## Work order
An exact copy of every entry is required, minus the pictures.

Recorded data
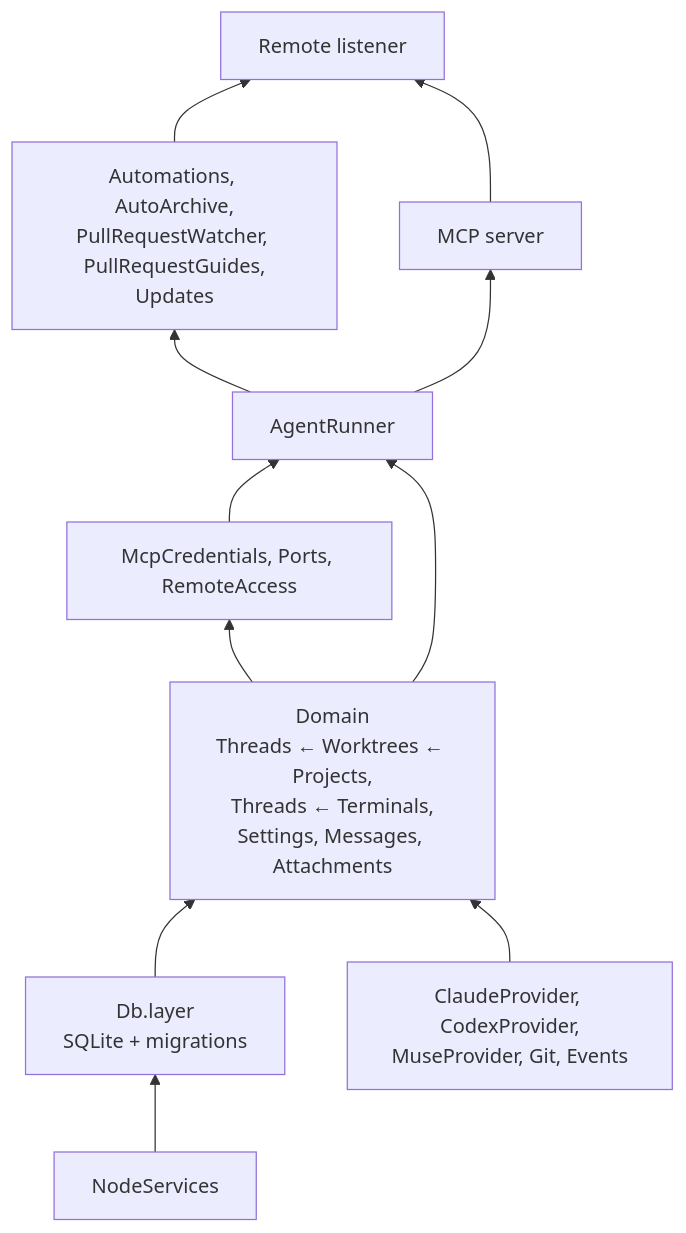
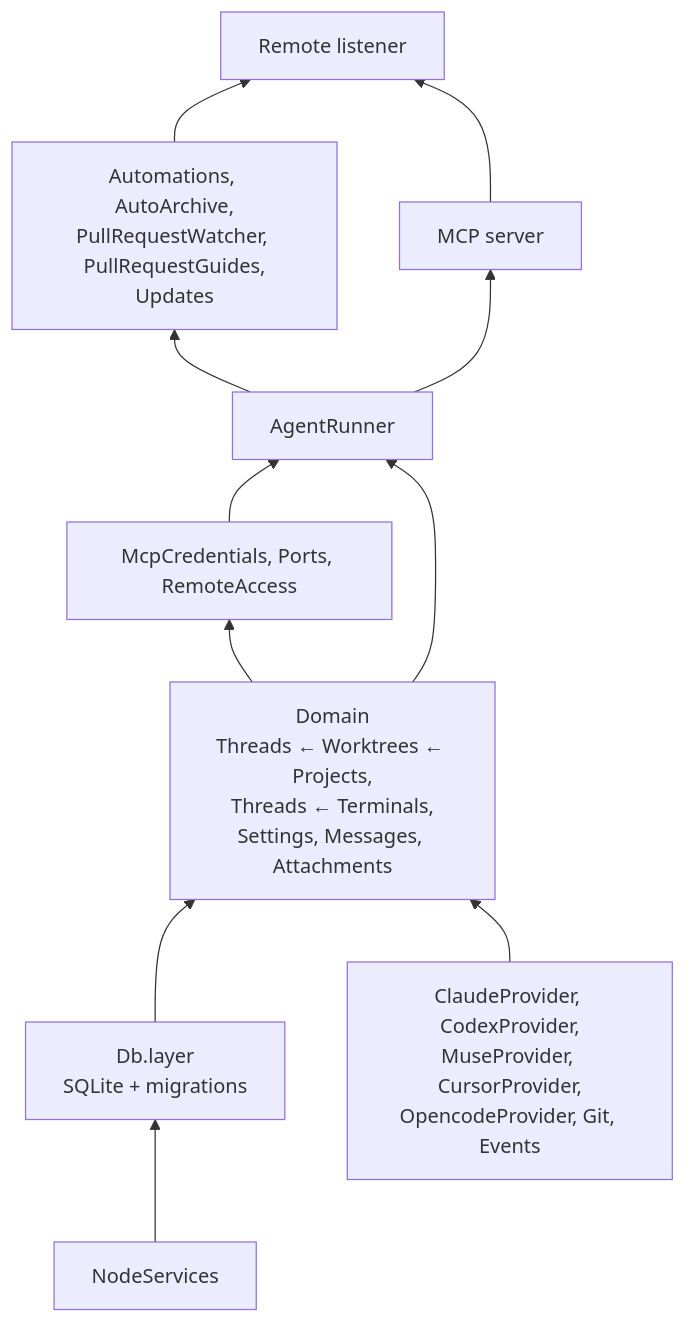
The fourth of 17 diagrams in docs/arch.md (hinadev-ai/hinacode), drawn with Mermaid before and after one commit. The commit also changed other lines of this file and 4 other files, not shown here.

````diff
--- a/docs/arch.md
+++ b/docs/arch.md
@@ -122,20 +122,20 @@
 ```mermaid
 flowchart BT
   node["NodeServices"]
   db["Db.layer<br/>SQLite + migrations"]
-  infra["ClaudeProvider, CodexProvider,<br/>MuseProvider, Git, Events"]
+  infra["ClaudeProvider, CodexProvider,<br/>MuseProvider, CursorProvider,<br/>OpencodeProvider, Git, Events"]
   domain["Domain<br/>Threads ← Worktrees ← Projects,<br/>Threads ← Terminals,<br/>Settings, Messages, Attachments"]
   features["McpCredentials, Ports, RemoteAccess"]
   runner["AgentRunner"]
   autos["Automations, AutoArchive,<br/>PullRequestWatcher, PullRequestGuides,<br/>Updates"]
   mcp["MCP server"]
   remote["Remote listener"]
 
   node --> db --> domain
   infra --> domain
   domain --> features --> runner
   domain --> runner
   runner --> autos
   runner --> mcp
   autos & mcp --> remote
 ```
````
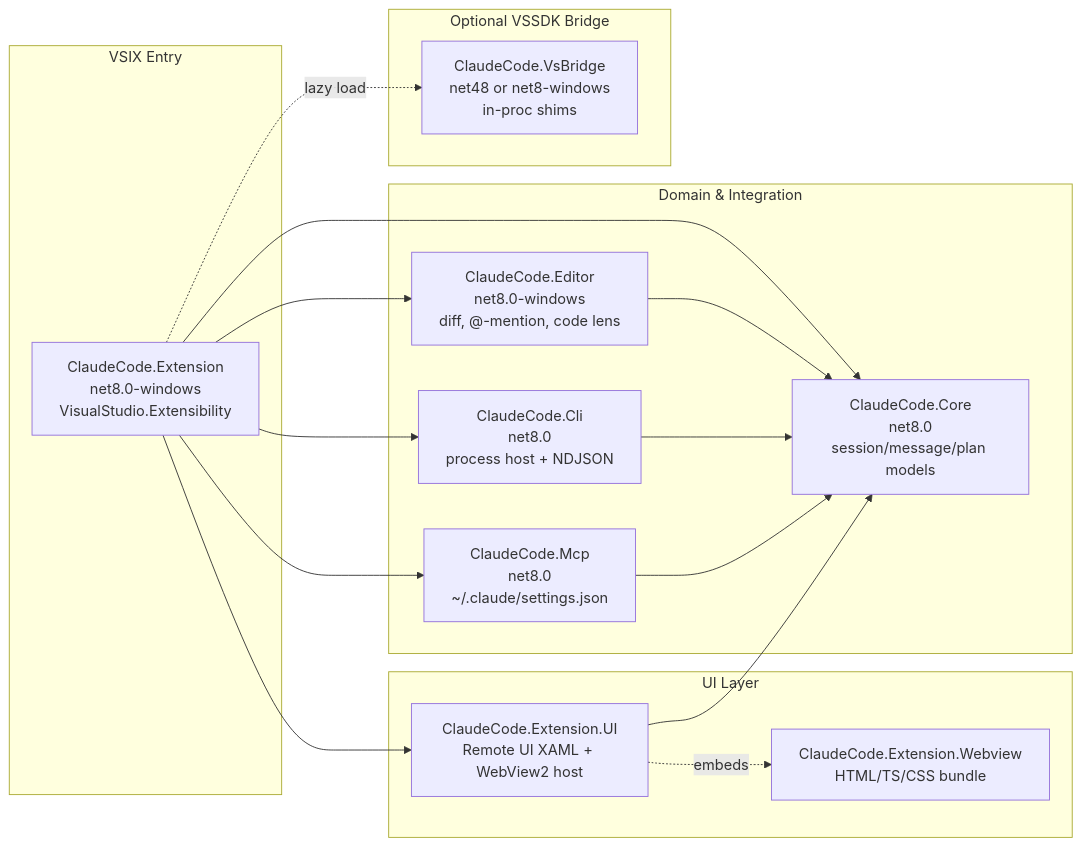
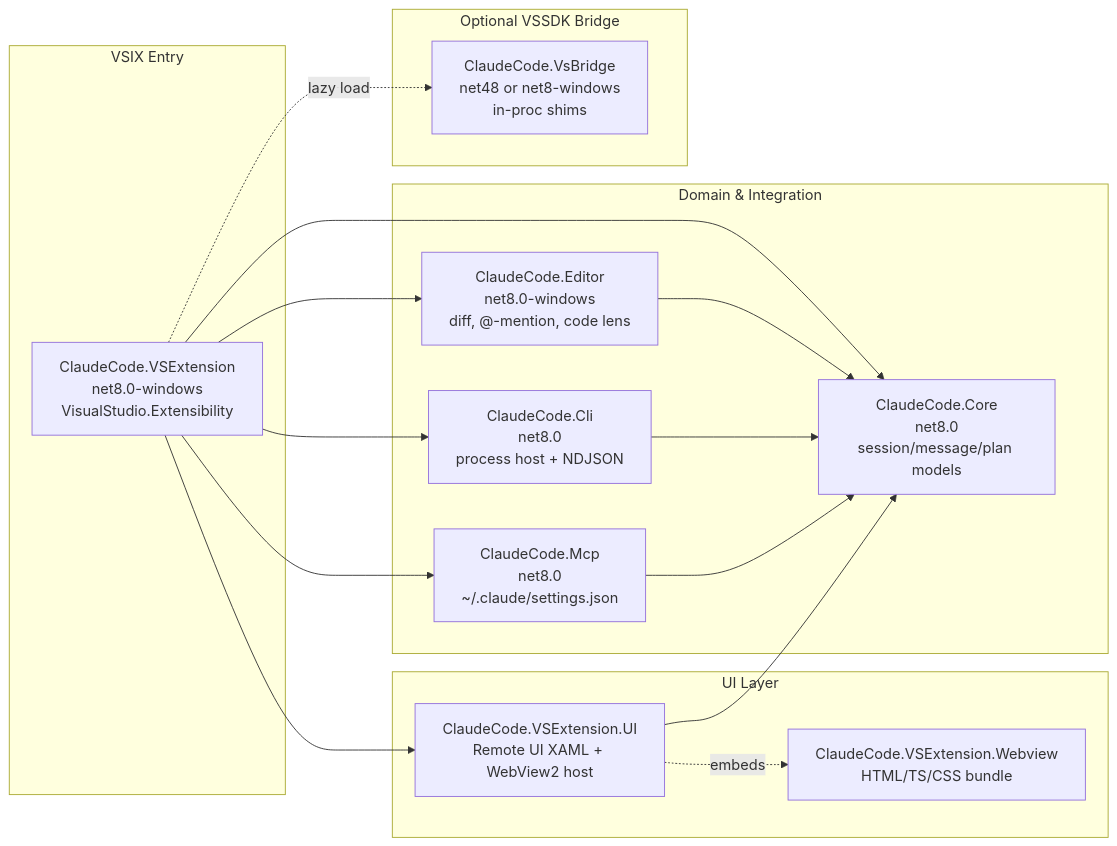
Before and after one commit to TomMarks/conduit-for-vs: the first of 3 diagrams in docs/PROJECT_PLAN.md, drawn with Mermaid. The commit also changed other lines of this file and 6 other files, not shown here.

````diff
--- a/docs/PROJECT_PLAN.md
+++ b/docs/PROJECT_PLAN.md
@@ -105,34 +105,34 @@
 ```mermaid
 flowchart LR
     subgraph entry [VSIX Entry]
-        EXT[ClaudeCode.Extension<br/>net8.0-windows<br/>VisualStudio.Extensibility]
+        EXT[ClaudeCode.VSExtension<br/>net8.0-windows<br/>VisualStudio.Extensibility]
     end
 
     subgraph ui [UI Layer]
-        UIPROJ[ClaudeCode.Extension.UI<br/>Remote UI XAML + WebView2 host]
-        WEB[ClaudeCode.Extension.Webview<br/>HTML/TS/CSS bundle]
+        UIPROJ[ClaudeCode.VSExtension.UI<br/>Remote UI XAML + WebView2 host]
+        WEB[ClaudeCode.VSExtension.Webview<br/>HTML/TS/CSS bundle]
     end
 
     subgraph domain [Domain & Integration]
         CORE[ClaudeCode.Core<br/>net8.0<br/>session/message/plan models]
         CLI[ClaudeCode.Cli<br/>net8.0<br/>process host + NDJSON]
         MCP[ClaudeCode.Mcp<br/>net8.0<br/>~/.claude/settings.json]
         EDIT[ClaudeCode.Editor<br/>net8.0-windows<br/>diff, @-mention, code lens]
     end
 
     subgraph bridge [Optional VSSDK Bridge]
         VSB[ClaudeCode.VsBridge<br/>net48 or net8-windows<br/>in-proc shims]
     end
 
     EXT --> UIPROJ
     EXT --> CORE
     EXT --> CLI
     EXT --> EDIT
     EXT --> MCP
     EXT -.lazy load.-> VSB
     UIPROJ --> CORE
     UIPROJ -.embeds.-> WEB
     EDIT --> CORE
     CLI --> CORE
     MCP --> CORE
 ```
````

## Task output
The fourth of 17 diagrams in docs/arch.md (hinadev-ai/hinacode), drawn with Mermaid before and after one commit. The commit also changed other lines of this file and 4 other files, not shown here.

````diff
--- a/docs/arch.md
+++ b/docs/arch.md
@@ -122,20 +122,20 @@
 ```mermaid
 flowchart BT
   node["NodeServices"]
   db["Db.layer<br/>SQLite + migrations"]
-  infra["ClaudeProvider, CodexProvider,<br/>MuseProvider, Git, Events"]
+  infra["ClaudeProvider, CodexProvider,<br/>MuseProvider, CursorProvider,<br/>OpencodeProvider, Git, Events"]
   domain["Domain<br/>Threads ← Worktrees ← Projects,<br/>Threads ← Terminals,<br/>Settings, Messages, Attachments"]
   features["McpCredentials, Ports, RemoteAccess"]
   runner["AgentRunner"]
   autos["Automations, AutoArchive,<br/>PullRequestWatcher, PullRequestGuides,<br/>Updates"]
   mcp["MCP server"]
   remote["Remote listener"]
 
   node --> db --> domain
   infra --> domain
   domain --> features --> runner
   domain --> runner
   runner --> autos
   runner --> mcp
   autos & mcp --> remote
 ```
````
Before and after one commit to TomMarks/conduit-for-vs: the first of 3 diagrams in docs/PROJECT_PLAN.md, drawn with Mermaid. The commit also changed other lines of this file and 6 other files, not shown here.

````diff
--- a/docs/PROJECT_PLAN.md
+++ b/docs/PROJECT_PLAN.md
@@ -105,34 +105,34 @@
 ```mermaid
 flowchart LR
     subgraph entry [VSIX Entry]
-        EXT[ClaudeCode.Extension<br/>net8.0-windows<br/>VisualStudio.Extensibility]
+        EXT[ClaudeCode.VSExtension<br/>net8.0-windows<br/>VisualStudio.Extensibility]
     end
 
     subgraph ui [UI Layer]
-        UIPROJ[ClaudeCode.Extension.UI<br/>Remote UI XAML + WebView2 host]
-        WEB[ClaudeCode.Extension.Webview<br/>HTML/TS/CSS bundle]
+        UIPROJ[ClaudeCode.VSExtension.UI<br/>Remote UI XAML + WebView2 host]
+        WEB[ClaudeCode.VSExtension.Webview<br/>HTML/TS/CSS bundle]
     end
 
     subgraph domain [Domain & Integration]
         CORE[ClaudeCode.Core<br/>net8.0<br/>session/message/plan models]
         CLI[ClaudeCode.Cli<br/>net8.0<br/>process host + NDJSON]
         MCP[ClaudeCode.Mcp<br/>net8.0<br/>~/.claude/settings.json]
         EDIT[ClaudeCode.Editor<br/>net8.0-windows<br/>diff, @-mention, code lens]
     end
 
     subgraph bridge [Optional VSSDK Bridge]
         VSB[ClaudeCode.VsBridge<br/>net48 or net8-windows<br/>in-proc shims]
     end
 
     EXT --> UIPROJ
     EXT --> CORE
     EXT --> CLI
     EXT --> EDIT
     EXT --> MCP
     EXT -.lazy load.-> VSB
     UIPROJ --> CORE
     UIPROJ -.embeds.-> WEB
     EDIT --> CORE
     CLI --> CORE
     MCP --> CORE
 ```
````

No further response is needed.